Getting here took a long time. First a flight to Seattle, then a connection to Fairbanks, followed by a coach to Coldfoot Camp and a final stage by minibus. It’s long after midnight and I’m shivering outside a snow-covered lodge in Wiseman, Alaska (population: 14), two hours north of the Arctic Circle, wrenching my tripod so the camera points straight upwards and trying like a fool to capture what essentially cannot be captured. I’m looking at the Northern Lights.
The aurora borealis, the result of electrically charged particles causing havoc in the upper atmosphere, is the reason I’m here in America’s biggest state. For months I’ve been consulting the University of Alaska’s Geophysical Institute space weather forecast website, becoming a temporary expert on exciting things like X-ray flux and the Carrington rotation. The tour company runs nightly viewing excursions to this lodge, in which visitors like me can sit in comfort drinking hot chocolate while a guy in US military snow gear stands outside scanning the skies like a UFO nut.
Tonight is average: a few splashes of green separated by 20-minute interludes of Arctic night, and then it’s back to camp on the minibus. Having come all this way, I vow to pay another $60 and come back again tomorrow. This turns out to be the right decision. For a couple of hours, on and off, we are treated to quite a display, which the Alaskan lodge-keeper tells us is one of the best he’s witnessed this season. I doze happily all the way back from this second outing, satisfied that I got what I came for, and look forward to 12 hours’ sleep the following night.
Tucked up in bed almost 24 hours later, I find myself awake at 2 a.m. and think, what the hell, I’ll poke my head outside and see if anything’s happening. And lo, aliens have invaded. All across the sky are fissures and spirals in pink, purple and yellow. At minus 30 degrees you can be covered in snow and not get wet, because the white stuff never thaws enough to soak through your outer layer of clothes, so I give up on taking photos, live in the moment and lie on my back in the snow watching the laser show directly overhead.
Since it is only to be seen at these latitudes, most of us experience the aurora only through photographs.
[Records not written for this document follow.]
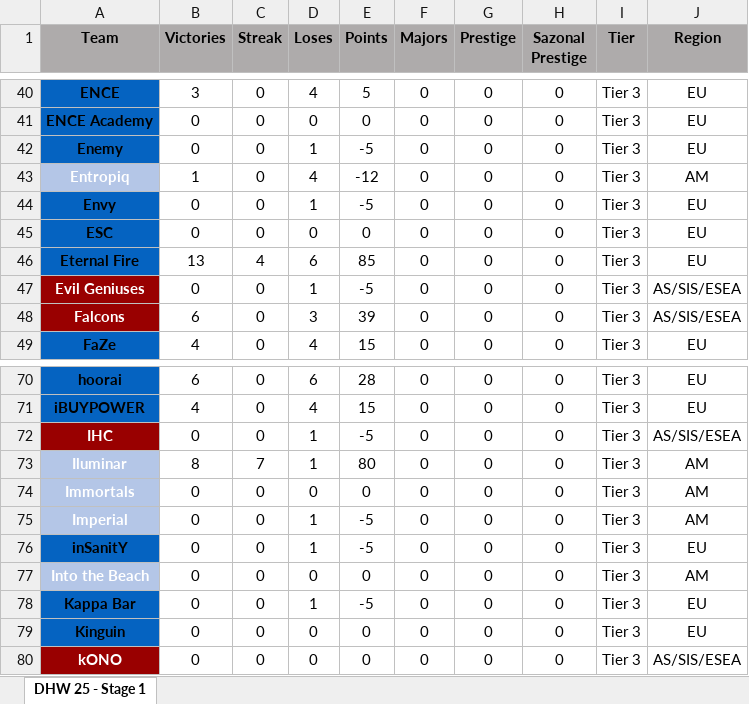
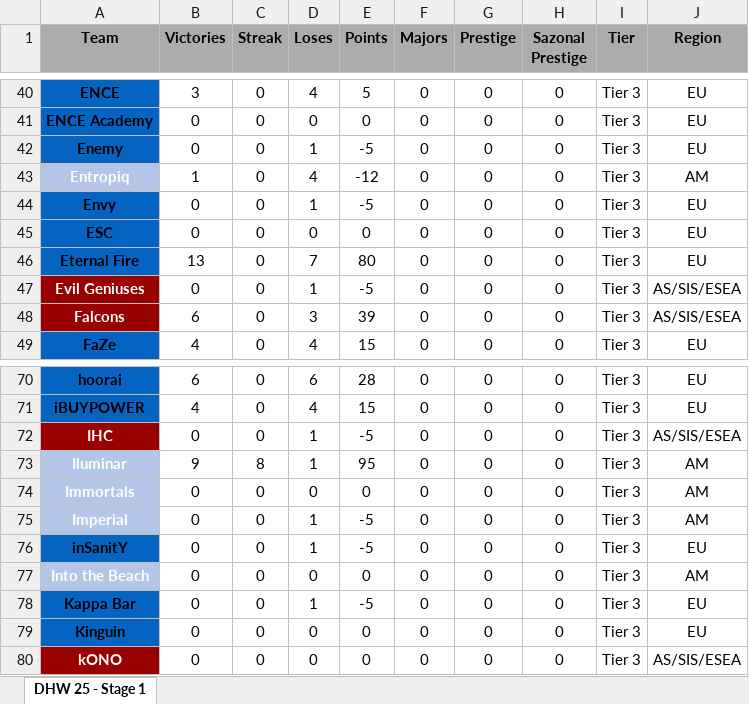
Before and after one commit to johncbraga/cs-tools, an Excel workbook: file/ranking.xlsx, sheet DHW 25 - Stage 1, drawn as a sheet; only a part is shown, gaps mark what is left out; values as stored, in another font and other column widths than the file's, no borders; the diff names each change by its address in the sheet, - before the commit and + after, or states it on an @@ line.

```diff
--- a/file/ranking.xlsx (sheet DHW 25 - Stage 1)
+++ b/file/ranking.xlsx (sheet DHW 25 - Stage 1)
-C46 (Streak): 4
+C46 (Streak): 0
-D46 (Loses): 6
+D46 (Loses): 7
-E46 (Points): 85
+E46 (Points): 80
-B73 (Victories): 8
+B73 (Victories): 9
-C73 (Streak): 7
+C73 (Streak): 8
-E73 (Points): 80
+E73 (Points): 95
```
Also changed, not shown: file/history.xlsx, 9 other files.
There are two problems with this: first, a still image can’t convey the sheer kinetic energy of the lights, which are never still, warping and swirling for as long as they’re visible. Second, digital camera sensors are really only sensitive to the green hues, meaning even the best photo reproduces only a fraction of the range of colours. So whenever you see a photo of the aurora borealis that takes your breath away, be aware that the reality was even more breathtaking. You really do have to see it for yourself.
Which is why, as you read this, I’m in the far north of Finland trying again. Keep your gloved fingers crossed for me.